It had to be the longest drive and the most silent one we'd ever taken. Normally, we might have been home in about thirty minutes, but at the moment it seemed like it was taking hours. It didn't matter when we got there, as long as we did at all.
I tried to refocus. I envisioned us stepping through our doorway, heading toward the bedrooms, and me getting my little one ready and tucked into bed, and wrapping myself up in a warm blanket.
I'm not sure how long it took to get home, but I'm betting on maybe three or four hours, or at least it seemed that way. I knew the angels were watching over us.
Finally, I was able to think a little bit more about the experience. Anything could have happened that night. Thank god, the worst hadn't. Our car was not damaged, and none of us were hurt. The worst part was my negative thoughts and how it made me feel.
At the same time, I realized that although I had put us in that situation I had also got us home safely. I could have let my ex-husband take over the wheel. Maybe I knew that if he had, I might feel worse since he'd have to fix the problem I had caused. It wasn't his fault.
No. In the future I'd be more careful about my choices. We'd not be doing that again.
I reflected on how that related to other choices I'd made. Maybe that is what life is about anyway--choices.

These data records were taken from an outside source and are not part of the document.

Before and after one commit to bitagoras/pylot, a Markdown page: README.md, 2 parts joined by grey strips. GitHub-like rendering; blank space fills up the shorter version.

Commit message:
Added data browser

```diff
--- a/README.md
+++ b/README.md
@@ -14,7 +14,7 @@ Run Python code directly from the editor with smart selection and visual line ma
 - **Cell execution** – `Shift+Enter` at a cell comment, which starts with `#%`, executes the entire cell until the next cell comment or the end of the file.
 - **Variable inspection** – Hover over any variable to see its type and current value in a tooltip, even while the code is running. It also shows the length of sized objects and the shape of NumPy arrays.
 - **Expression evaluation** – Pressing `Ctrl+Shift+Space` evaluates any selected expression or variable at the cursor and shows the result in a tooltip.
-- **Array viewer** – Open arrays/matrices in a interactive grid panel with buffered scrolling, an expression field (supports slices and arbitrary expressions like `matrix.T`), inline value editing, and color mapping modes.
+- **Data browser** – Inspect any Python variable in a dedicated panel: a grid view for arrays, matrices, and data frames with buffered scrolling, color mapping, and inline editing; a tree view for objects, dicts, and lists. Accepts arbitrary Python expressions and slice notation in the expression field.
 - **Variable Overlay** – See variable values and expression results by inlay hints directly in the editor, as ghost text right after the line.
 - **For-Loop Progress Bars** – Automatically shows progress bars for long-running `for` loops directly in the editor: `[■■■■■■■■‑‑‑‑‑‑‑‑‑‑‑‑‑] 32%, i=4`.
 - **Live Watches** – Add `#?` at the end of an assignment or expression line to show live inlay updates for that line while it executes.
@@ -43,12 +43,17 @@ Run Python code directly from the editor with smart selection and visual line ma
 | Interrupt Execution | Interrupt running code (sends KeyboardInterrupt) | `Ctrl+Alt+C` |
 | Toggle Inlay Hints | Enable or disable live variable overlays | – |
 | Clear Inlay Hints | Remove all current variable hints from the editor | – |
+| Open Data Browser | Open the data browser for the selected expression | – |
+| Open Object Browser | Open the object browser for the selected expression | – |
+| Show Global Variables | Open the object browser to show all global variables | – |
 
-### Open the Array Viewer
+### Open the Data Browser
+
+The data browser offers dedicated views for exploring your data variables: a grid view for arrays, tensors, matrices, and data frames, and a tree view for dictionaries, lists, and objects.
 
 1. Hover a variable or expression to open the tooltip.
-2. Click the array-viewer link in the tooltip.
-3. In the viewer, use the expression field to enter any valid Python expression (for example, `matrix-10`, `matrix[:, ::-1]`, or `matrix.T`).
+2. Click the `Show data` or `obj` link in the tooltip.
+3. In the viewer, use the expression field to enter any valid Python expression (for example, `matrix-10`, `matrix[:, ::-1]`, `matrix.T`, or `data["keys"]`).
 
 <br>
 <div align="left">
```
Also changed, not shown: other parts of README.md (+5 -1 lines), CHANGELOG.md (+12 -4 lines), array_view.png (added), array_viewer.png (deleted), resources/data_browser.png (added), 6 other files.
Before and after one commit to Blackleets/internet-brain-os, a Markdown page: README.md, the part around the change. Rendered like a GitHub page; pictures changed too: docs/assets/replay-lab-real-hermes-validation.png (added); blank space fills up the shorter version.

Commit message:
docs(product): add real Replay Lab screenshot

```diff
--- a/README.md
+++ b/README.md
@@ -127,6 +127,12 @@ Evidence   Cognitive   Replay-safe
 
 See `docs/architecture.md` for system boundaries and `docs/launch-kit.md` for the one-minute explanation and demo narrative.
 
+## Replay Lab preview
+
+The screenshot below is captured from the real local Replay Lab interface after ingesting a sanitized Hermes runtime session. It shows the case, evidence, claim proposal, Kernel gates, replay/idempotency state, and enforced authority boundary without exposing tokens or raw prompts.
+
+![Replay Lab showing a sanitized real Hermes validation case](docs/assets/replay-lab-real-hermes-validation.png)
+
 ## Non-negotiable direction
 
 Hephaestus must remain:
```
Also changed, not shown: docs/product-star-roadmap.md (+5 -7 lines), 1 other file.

One choice lets you experience things you might not have if you'd made a different one. One might be safer, and the other not so safe, yet maybe some kind of weird adventure.